Dataset records Start Marker

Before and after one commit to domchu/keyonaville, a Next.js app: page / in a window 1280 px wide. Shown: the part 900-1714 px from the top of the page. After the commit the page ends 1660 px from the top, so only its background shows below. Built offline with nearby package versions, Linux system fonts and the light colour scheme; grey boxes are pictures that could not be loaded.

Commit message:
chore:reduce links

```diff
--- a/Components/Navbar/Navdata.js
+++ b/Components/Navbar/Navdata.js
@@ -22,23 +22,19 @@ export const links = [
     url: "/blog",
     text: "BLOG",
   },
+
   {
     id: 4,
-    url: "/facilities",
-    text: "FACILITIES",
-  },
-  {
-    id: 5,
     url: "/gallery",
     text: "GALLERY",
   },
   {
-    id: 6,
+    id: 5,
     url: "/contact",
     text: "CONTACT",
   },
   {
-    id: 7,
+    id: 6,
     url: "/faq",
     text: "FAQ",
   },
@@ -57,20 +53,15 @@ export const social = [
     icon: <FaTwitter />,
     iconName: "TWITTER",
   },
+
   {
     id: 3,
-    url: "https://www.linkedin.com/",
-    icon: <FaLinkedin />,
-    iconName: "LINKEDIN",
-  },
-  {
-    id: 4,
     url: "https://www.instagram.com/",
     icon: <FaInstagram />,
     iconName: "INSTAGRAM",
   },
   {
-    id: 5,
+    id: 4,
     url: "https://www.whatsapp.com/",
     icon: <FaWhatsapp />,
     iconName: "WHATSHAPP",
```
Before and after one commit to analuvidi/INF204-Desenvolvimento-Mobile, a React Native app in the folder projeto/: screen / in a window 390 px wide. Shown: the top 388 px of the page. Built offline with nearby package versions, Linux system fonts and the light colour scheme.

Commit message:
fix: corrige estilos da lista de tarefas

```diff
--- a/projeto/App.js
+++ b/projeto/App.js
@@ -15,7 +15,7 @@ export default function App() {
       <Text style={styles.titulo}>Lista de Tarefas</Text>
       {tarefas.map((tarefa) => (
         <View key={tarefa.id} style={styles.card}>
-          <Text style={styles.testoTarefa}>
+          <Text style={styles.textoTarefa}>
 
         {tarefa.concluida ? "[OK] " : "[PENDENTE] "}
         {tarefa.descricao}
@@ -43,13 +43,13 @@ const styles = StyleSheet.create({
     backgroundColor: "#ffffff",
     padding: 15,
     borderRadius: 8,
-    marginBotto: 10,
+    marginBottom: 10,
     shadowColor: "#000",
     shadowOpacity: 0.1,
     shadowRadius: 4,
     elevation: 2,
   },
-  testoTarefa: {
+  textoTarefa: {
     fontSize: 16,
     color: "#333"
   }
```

Dataset records End Marker

## About this task
Copy out the entries. Leave every line exactly as it is.

## Output of the task
Before and after one commit to domchu/keyonaville, a Next.js app: page / in a window 1280 px wide. Shown: the part 900-1714 px from the top of the page. After the commit the page ends 1660 px from the top, so only its background shows below. Built offline with nearby package versions, Linux system fonts and the light colour scheme; grey boxes are pictures that could not be loaded.

Commit message:
chore:reduce links

```diff
--- a/Components/Navbar/Navdata.js
+++ b/Components/Navbar/Navdata.js
@@ -22,23 +22,19 @@ export const links = [
     url: "/blog",
     text: "BLOG",
   },
+
   {
     id: 4,
-    url: "/facilities",
-    text: "FACILITIES",
-  },
-  {
-    id: 5,
     url: "/gallery",
     text: "GALLERY",
   },
   {
-    id: 6,
+    id: 5,
     url: "/contact",
     text: "CONTACT",
   },
   {
-    id: 7,
+    id: 6,
     url: "/faq",
     text: "FAQ",
   },
@@ -57,20 +53,15 @@ export const social = [
     icon: <FaTwitter />,
     iconName: "TWITTER",
   },
+
   {
     id: 3,
-    url: "https://www.linkedin.com/",
-    icon: <FaLinkedin />,
-    iconName: "LINKEDIN",
-  },
-  {
-    id: 4,
     url: "https://www.instagram.com/",
     icon: <FaInstagram />,
     iconName: "INSTAGRAM",
   },
   {
-    id: 5,
+    id: 4,
     url: "https://www.whatsapp.com/",
     icon: <FaWhatsapp />,
     iconName: "WHATSHAPP",
```
Before and after one commit to analuvidi/INF204-Desenvolvimento-Mobile, a React Native app in the folder projeto/: screen / in a window 390 px wide. Shown: the top 388 px of the page. Built offline with nearby package versions, Linux system fonts and the light colour scheme.

Commit message:
fix: corrige estilos da lista de tarefas

```diff
--- a/projeto/App.js
+++ b/projeto/App.js
@@ -15,7 +15,7 @@ export default function App() {
       <Text style={styles.titulo}>Lista de Tarefas</Text>
       {tarefas.map((tarefa) => (
         <View key={tarefa.id} style={styles.card}>
-          <Text style={styles.testoTarefa}>
+          <Text style={styles.textoTarefa}>
 
         {tarefa.concluida ? "[OK] " : "[PENDENTE] "}
         {tarefa.descricao}
@@ -43,13 +43,13 @@ const styles = StyleSheet.create({
     backgroundColor: "#ffffff",
     padding: 15,
     borderRadius: 8,
-    marginBotto: 10,
+    marginBottom: 10,
     shadowColor: "#000",
     shadowOpacity: 0.1,
     shadowRadius: 4,
     elevation: 2,
   },
-  testoTarefa: {
+  textoTarefa: {
     fontSize: 16,
     color: "#333"
   }
```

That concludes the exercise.